__WORK ITEM__
Omit the pictures found among the records and print everything else exactly as it stands.

__RECORDS SHOWN__
**********

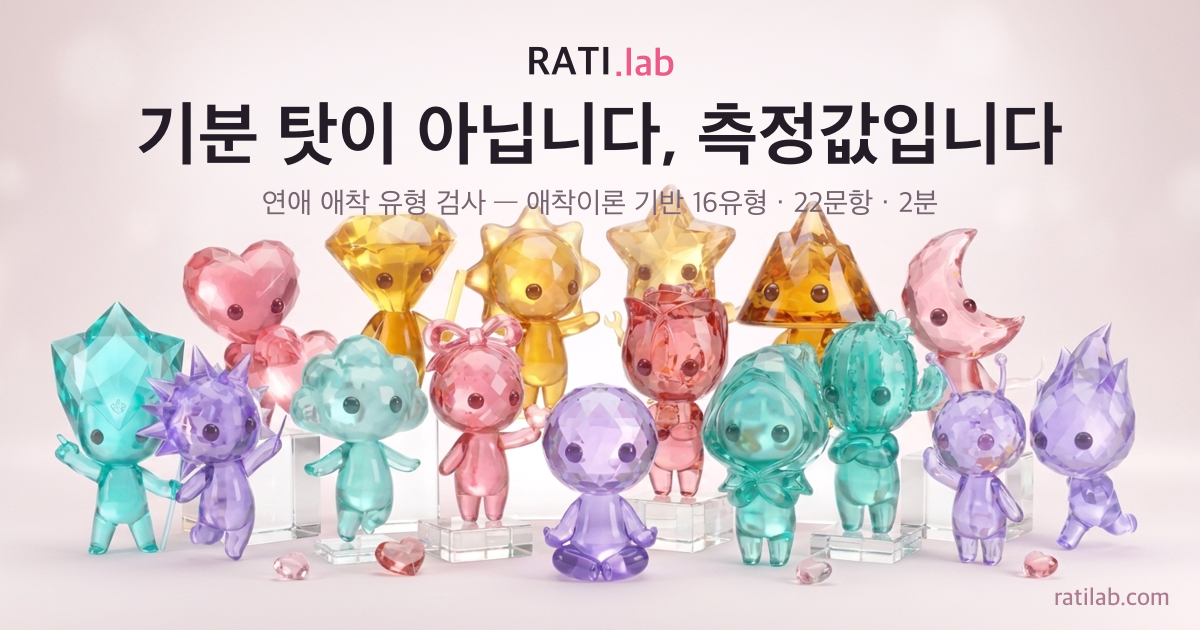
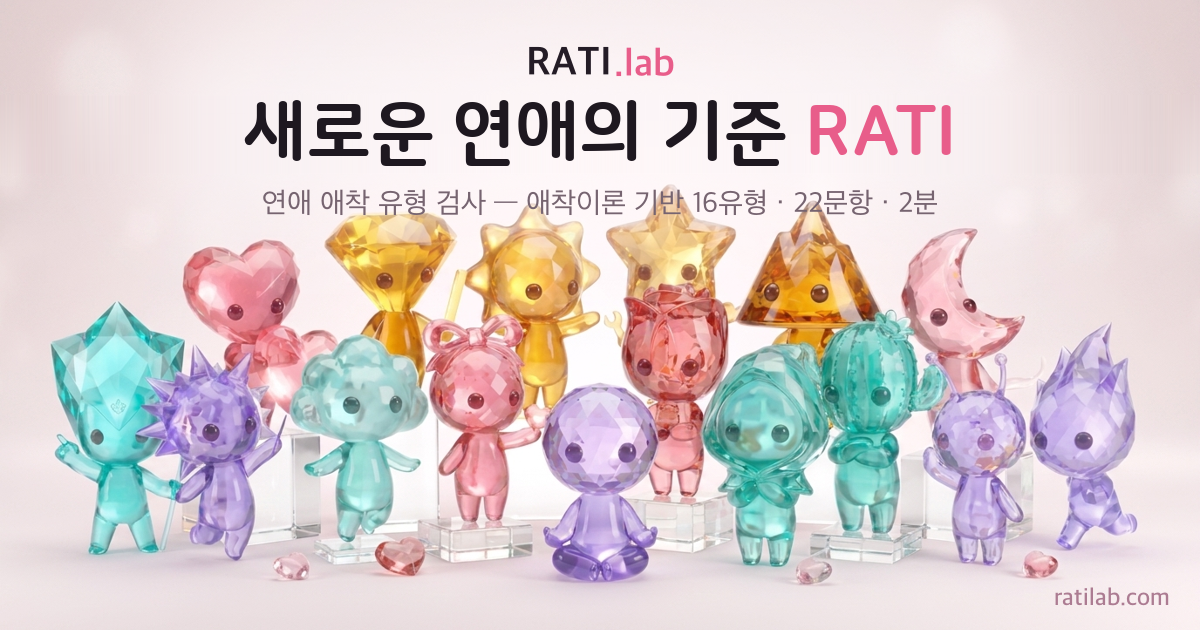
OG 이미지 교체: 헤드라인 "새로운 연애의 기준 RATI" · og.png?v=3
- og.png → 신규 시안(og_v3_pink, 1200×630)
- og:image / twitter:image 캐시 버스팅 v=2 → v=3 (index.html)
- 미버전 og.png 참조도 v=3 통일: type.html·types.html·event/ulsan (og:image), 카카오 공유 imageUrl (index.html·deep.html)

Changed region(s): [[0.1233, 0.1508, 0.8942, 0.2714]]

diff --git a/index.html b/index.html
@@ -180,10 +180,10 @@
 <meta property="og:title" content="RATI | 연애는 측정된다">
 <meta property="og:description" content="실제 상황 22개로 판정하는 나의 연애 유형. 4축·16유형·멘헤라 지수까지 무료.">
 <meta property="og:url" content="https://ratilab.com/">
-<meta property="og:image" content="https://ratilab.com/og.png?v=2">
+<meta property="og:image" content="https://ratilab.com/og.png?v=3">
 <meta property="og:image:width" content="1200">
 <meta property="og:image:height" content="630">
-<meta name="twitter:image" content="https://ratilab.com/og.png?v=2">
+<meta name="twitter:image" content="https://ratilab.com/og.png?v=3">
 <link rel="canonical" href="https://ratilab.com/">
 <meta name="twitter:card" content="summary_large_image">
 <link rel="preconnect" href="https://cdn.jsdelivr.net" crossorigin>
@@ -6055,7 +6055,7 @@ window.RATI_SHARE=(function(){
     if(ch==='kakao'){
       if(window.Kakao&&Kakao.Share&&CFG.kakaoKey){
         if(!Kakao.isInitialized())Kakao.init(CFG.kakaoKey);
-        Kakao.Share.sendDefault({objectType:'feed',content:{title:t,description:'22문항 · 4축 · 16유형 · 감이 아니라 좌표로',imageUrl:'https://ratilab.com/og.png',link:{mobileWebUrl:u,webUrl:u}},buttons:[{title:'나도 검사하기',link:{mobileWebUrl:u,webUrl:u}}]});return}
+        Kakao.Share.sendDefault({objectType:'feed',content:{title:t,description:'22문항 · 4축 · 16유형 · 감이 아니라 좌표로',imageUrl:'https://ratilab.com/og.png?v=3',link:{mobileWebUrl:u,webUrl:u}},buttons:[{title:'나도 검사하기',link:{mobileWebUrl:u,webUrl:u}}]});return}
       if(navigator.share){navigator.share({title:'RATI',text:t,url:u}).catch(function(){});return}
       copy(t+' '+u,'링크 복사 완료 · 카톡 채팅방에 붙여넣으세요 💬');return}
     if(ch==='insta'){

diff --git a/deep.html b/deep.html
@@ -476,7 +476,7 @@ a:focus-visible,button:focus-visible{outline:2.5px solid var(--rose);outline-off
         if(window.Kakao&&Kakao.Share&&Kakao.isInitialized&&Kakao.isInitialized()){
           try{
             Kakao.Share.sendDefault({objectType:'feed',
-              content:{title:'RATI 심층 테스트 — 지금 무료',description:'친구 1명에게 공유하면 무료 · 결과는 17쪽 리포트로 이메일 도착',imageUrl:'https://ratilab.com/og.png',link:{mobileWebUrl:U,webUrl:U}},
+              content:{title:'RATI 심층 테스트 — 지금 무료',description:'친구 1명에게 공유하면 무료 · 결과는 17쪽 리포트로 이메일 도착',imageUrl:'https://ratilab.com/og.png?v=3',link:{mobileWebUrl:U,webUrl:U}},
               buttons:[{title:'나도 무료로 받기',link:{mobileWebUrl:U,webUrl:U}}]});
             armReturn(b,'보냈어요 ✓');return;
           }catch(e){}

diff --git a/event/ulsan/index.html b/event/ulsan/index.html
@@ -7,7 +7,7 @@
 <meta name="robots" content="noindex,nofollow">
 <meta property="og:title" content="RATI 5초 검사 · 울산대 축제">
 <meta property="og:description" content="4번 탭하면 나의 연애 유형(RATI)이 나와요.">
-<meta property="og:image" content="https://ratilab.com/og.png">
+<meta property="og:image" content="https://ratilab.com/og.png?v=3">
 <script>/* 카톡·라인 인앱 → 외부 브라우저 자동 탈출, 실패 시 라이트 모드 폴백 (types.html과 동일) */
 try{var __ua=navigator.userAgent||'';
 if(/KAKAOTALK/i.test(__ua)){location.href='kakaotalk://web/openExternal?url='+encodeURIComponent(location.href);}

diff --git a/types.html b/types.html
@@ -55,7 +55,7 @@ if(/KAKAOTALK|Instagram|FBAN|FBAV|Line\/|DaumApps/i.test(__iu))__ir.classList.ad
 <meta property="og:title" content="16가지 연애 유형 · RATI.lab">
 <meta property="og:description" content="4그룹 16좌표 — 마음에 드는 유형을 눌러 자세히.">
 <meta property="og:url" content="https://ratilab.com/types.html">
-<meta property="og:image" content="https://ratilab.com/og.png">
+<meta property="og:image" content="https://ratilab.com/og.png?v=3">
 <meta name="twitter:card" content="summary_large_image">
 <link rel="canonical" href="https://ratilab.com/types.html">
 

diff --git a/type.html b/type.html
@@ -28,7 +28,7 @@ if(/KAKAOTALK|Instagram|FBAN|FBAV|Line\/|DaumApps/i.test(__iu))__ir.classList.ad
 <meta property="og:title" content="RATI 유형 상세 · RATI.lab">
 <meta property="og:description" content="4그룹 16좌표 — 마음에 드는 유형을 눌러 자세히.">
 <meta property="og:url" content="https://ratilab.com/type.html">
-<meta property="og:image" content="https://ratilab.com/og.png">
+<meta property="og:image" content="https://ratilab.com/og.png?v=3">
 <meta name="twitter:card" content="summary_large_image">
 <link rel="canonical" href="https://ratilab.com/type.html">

**********

__RESULT OF THE EXERCISE__
OG 이미지 교체: 헤드라인 "새로운 연애의 기준 RATI" · og.png?v=3
- og.png → 신규 시안(og_v3_pink, 1200×630)
- og:image / twitter:image 캐시 버스팅 v=2 → v=3 (index.html)
- 미버전 og.png 참조도 v=3 통일: type.html·types.html·event/ulsan (og:image), 카카오 공유 imageUrl (index.html·deep.html)

Changed region(s): [[0.1233, 0.1508, 0.8942, 0.2714]]

diff --git a/index.html b/index.html
@@ -180,10 +180,10 @@
 <meta property="og:title" content="RATI | 연애는 측정된다">
 <meta property="og:description" content="실제 상황 22개로 판정하는 나의 연애 유형. 4축·16유형·멘헤라 지수까지 무료.">
 <meta property="og:url" content="https://ratilab.com/">
-<meta property="og:image" content="https://ratilab.com/og.png?v=2">
+<meta property="og:image" content="https://ratilab.com/og.png?v=3">
 <meta property="og:image:width" content="1200">
 <meta property="og:image:height" content="630">
-<meta name="twitter:image" content="https://ratilab.com/og.png?v=2">
+<meta name="twitter:image" content="https://ratilab.com/og.png?v=3">
 <link rel="canonical" href="https://ratilab.com/">
 <meta name="twitter:card" content="summary_large_image">
 <link rel="preconnect" href="https://cdn.jsdelivr.net" crossorigin>
@@ -6055,7 +6055,7 @@ window.RATI_SHARE=(function(){
     if(ch==='kakao'){
       if(window.Kakao&&Kakao.Share&&CFG.kakaoKey){
         if(!Kakao.isInitialized())Kakao.init(CFG.kakaoKey);
-        Kakao.Share.sendDefault({objectType:'feed',content:{title:t,description:'22문항 · 4축 · 16유형 · 감이 아니라 좌표로',imageUrl:'https://ratilab.com/og.png',link:{mobileWebUrl:u,webUrl:u}},buttons:[{title:'나도 검사하기',link:{mobileWebUrl:u,webUrl:u}}]});return}
+        Kakao.Share.sendDefault({objectType:'feed',content:{title:t,description:'22문항 · 4축 · 16유형 · 감이 아니라 좌표로',imageUrl:'https://ratilab.com/og.png?v=3',link:{mobileWebUrl:u,webUrl:u}},buttons:[{title:'나도 검사하기',link:{mobileWebUrl:u,webUrl:u}}]});return}
       if(navigator.share){navigator.share({title:'RATI',text:t,url:u}).catch(function(){});return}
       copy(t+' '+u,'링크 복사 완료 · 카톡 채팅방에 붙여넣으세요 💬');return}
     if(ch==='insta'){

diff --git a/deep.html b/deep.html
@@ -476,7 +476,7 @@ a:focus-visible,button:focus-visible{outline:2.5px solid var(--rose);outline-off
         if(window.Kakao&&Kakao.Share&&Kakao.isInitialized&&Kakao.isInitialized()){
           try{
             Kakao.Share.sendDefault({objectType:'feed',
-              content:{title:'RATI 심층 테스트 — 지금 무료',description:'친구 1명에게 공유하면 무료 · 결과는 17쪽 리포트로 이메일 도착',imageUrl:'https://ratilab.com/og.png',link:{mobileWebUrl:U,webUrl:U}},
+              content:{title:'RATI 심층 테스트 — 지금 무료',description:'친구 1명에게 공유하면 무료 · 결과는 17쪽 리포트로 이메일 도착',imageUrl:'https://ratilab.com/og.png?v=3',link:{mobileWebUrl:U,webUrl:U}},
               buttons:[{title:'나도 무료로 받기',link:{mobileWebUrl:U,webUrl:U}}]});
             armReturn(b,'보냈어요 ✓');return;
           }catch(e){}

diff --git a/event/ulsan/index.html b/event/ulsan/index.html
@@ -7,7 +7,7 @@
 <meta name="robots" content="noindex,nofollow">
 <meta property="og:title" content="RATI 5초 검사 · 울산대 축제">
 <meta property="og:description" content="4번 탭하면 나의 연애 유형(RATI)이 나와요.">
-<meta property="og:image" content="https://ratilab.com/og.png">
+<meta property="og:image" content="https://ratilab.com/og.png?v=3">
 <script>/* 카톡·라인 인앱 → 외부 브라우저 자동 탈출, 실패 시 라이트 모드 폴백 (types.html과 동일) */
 try{var __ua=navigator.userAgent||'';
 if(/KAKAOTALK/i.test(__ua)){location.href='kakaotalk://web/openExternal?url='+encodeURIComponent(location.href);}

diff --git a/types.html b/types.html
@@ -55,7 +55,7 @@ if(/KAKAOTALK|Instagram|FBAN|FBAV|Line\/|DaumApps/i.test(__iu))__ir.classList.ad
 <meta property="og:title" content="16가지 연애 유형 · RATI.lab">
 <meta property="og:description" content="4그룹 16좌표 — 마음에 드는 유형을 눌러 자세히.">
 <meta property="og:url" content="https://ratilab.com/types.html">
-<meta property="og:image" content="https://ratilab.com/og.png">
+<meta property="og:image" content="https://ratilab.com/og.png?v=3">
 <meta name="twitter:card" content="summary_large_image">
 <link rel="canonical" href="https://ratilab.com/types.html">
 

diff --git a/type.html b/type.html
@@ -28,7 +28,7 @@ if(/KAKAOTALK|Instagram|FBAN|FBAV|Line\/|DaumApps/i.test(__iu))__ir.classList.ad
 <meta property="og:title" content="RATI 유형 상세 · RATI.lab">
 <meta property="og:description" content="4그룹 16좌표 — 마음에 드는 유형을 눌러 자세히.">
 <meta property="og:url" content="https://ratilab.com/type.html">
-<meta property="og:image" content="https://ratilab.com/og.png">
+<meta property="og:image" content="https://ratilab.com/og.png?v=3">
 <meta name="twitter:card" content="summary_large_image">
 <link rel="canonical" href="https://ratilab.com/type.html">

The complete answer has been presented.